____ Data records

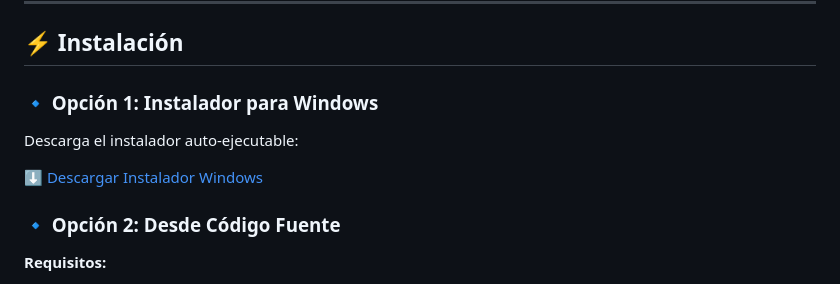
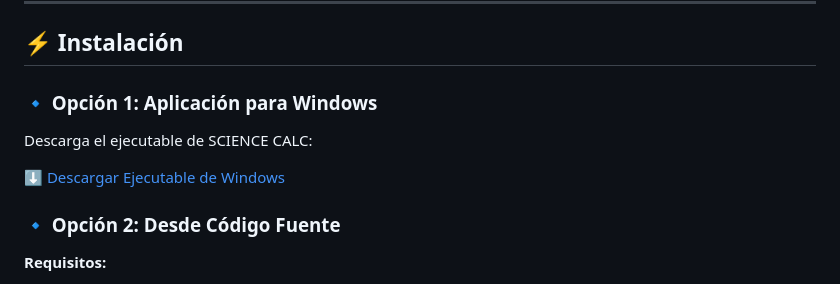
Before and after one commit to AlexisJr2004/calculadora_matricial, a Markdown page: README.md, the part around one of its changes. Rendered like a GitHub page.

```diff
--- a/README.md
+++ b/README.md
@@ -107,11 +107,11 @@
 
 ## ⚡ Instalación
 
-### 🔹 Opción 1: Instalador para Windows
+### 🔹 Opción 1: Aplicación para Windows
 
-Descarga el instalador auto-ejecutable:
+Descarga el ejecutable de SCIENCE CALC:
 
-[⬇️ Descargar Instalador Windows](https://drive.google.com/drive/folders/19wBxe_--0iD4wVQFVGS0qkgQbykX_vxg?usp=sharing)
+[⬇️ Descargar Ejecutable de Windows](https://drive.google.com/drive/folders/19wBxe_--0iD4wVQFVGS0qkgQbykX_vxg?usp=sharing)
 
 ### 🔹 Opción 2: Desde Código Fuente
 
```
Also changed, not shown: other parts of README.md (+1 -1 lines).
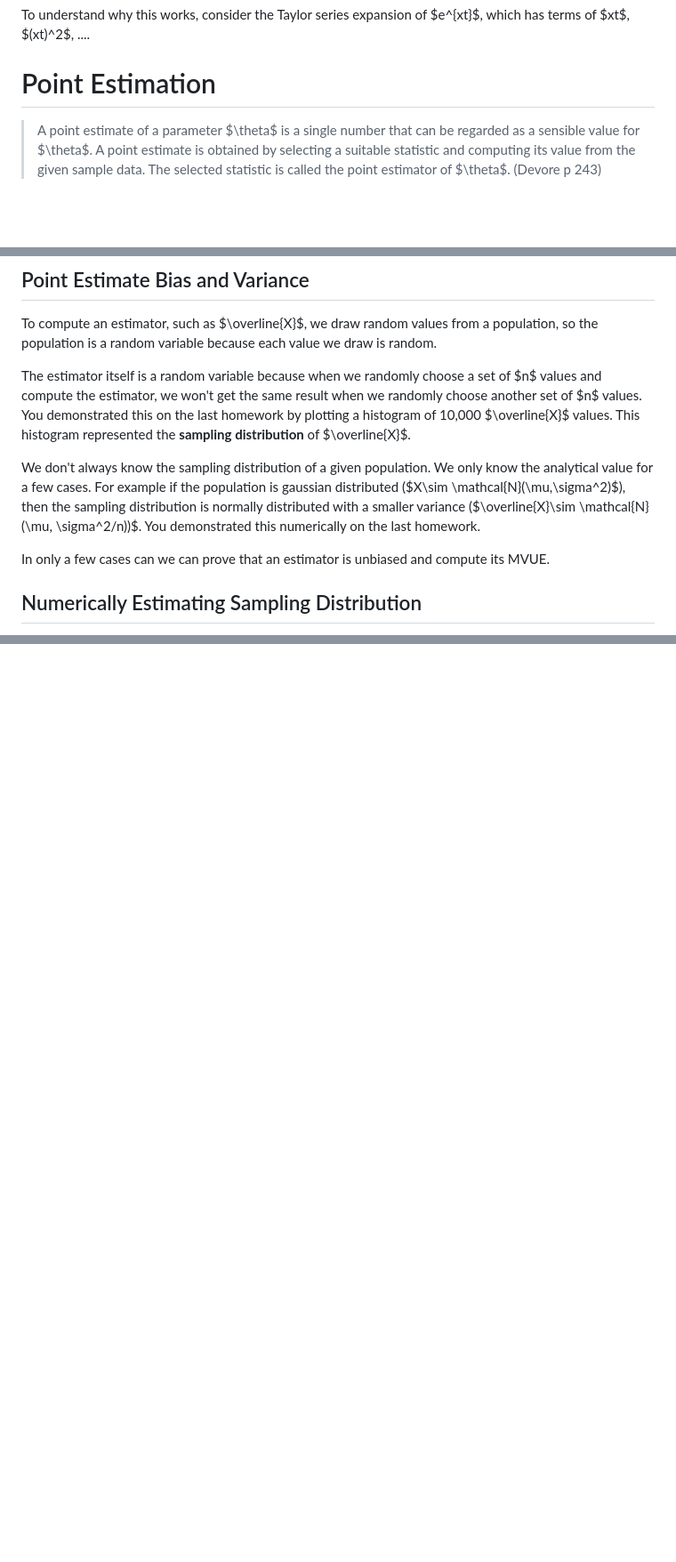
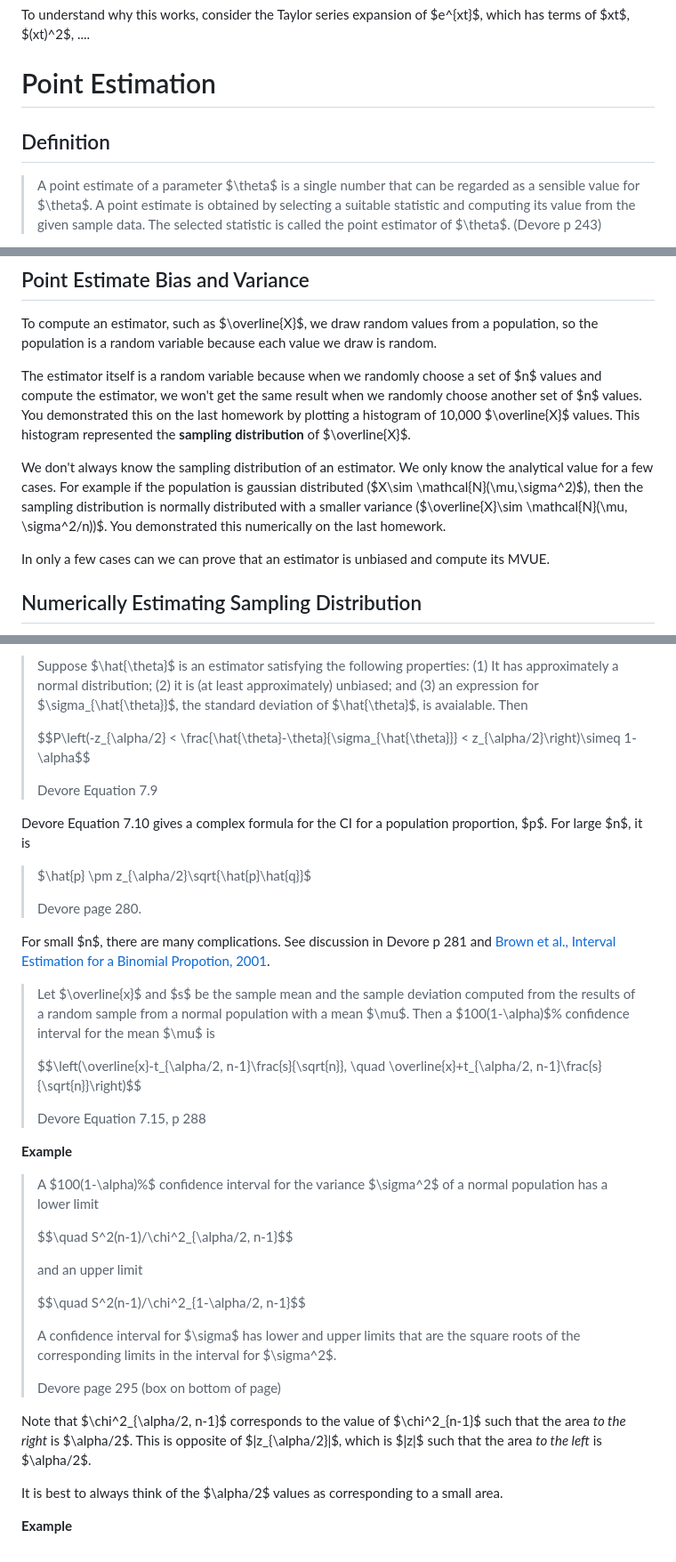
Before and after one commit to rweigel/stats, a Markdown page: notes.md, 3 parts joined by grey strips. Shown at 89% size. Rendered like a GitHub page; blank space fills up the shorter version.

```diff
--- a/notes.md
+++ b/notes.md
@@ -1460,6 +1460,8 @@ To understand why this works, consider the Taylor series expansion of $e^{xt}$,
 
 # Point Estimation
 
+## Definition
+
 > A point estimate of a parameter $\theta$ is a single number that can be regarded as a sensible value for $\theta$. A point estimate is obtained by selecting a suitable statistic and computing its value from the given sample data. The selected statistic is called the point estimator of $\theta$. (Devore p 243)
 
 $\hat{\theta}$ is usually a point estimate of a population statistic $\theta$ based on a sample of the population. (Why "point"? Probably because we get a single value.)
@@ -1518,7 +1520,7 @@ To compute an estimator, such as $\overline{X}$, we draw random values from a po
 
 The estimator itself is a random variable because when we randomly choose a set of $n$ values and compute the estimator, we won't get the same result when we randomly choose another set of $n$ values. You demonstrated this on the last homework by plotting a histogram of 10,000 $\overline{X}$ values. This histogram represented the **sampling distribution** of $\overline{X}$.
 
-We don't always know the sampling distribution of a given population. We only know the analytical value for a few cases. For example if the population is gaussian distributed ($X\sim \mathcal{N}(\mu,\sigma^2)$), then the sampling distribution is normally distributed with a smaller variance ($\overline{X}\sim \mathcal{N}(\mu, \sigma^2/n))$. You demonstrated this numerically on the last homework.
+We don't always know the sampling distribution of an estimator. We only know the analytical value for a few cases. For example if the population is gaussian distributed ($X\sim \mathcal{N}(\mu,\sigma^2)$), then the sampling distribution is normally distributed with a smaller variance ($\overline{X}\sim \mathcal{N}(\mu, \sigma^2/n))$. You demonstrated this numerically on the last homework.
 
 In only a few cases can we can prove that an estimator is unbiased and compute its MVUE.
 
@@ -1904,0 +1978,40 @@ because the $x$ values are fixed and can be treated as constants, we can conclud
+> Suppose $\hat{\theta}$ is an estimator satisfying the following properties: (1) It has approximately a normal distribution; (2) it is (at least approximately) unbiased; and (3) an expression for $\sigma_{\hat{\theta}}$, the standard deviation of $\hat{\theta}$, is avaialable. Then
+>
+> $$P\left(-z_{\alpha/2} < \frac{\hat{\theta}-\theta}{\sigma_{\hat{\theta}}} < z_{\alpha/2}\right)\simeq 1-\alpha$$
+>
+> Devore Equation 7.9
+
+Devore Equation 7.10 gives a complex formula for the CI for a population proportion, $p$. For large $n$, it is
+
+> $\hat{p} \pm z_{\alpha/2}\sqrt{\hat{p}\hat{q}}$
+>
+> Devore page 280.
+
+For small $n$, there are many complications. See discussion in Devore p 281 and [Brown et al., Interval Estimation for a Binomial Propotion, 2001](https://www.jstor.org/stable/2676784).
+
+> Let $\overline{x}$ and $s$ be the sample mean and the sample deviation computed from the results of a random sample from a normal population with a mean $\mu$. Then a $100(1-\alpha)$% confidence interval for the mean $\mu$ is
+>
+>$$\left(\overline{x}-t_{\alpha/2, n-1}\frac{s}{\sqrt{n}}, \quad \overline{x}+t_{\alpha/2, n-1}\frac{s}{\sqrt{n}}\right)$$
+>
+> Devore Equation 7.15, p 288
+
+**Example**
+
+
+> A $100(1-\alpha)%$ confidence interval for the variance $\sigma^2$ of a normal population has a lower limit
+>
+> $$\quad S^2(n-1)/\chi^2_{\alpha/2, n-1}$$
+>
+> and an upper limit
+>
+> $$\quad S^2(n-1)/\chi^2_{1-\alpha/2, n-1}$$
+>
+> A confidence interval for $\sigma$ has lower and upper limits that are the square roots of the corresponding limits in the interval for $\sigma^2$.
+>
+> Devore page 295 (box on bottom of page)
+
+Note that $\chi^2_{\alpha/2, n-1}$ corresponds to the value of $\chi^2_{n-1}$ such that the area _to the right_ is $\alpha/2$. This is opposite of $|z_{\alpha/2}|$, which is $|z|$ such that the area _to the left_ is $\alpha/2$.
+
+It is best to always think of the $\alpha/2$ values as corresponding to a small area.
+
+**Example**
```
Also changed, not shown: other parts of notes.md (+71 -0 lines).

________

Go through the records and show every line with the string "quad" in it.

+>$$\left(\overline{x}-t_{\alpha/2, n-1}\frac{s}{\sqrt{n}}, \quad \overline{x}+t_{\alpha/2, n-1}\frac{s}{\sqrt{n}}\right)$$
+> $$\quad S^2(n-1)/\chi^2_{\alpha/2, n-1}$$
+> $$\quad S^2(n-1)/\chi^2_{1-\alpha/2, n-1}$$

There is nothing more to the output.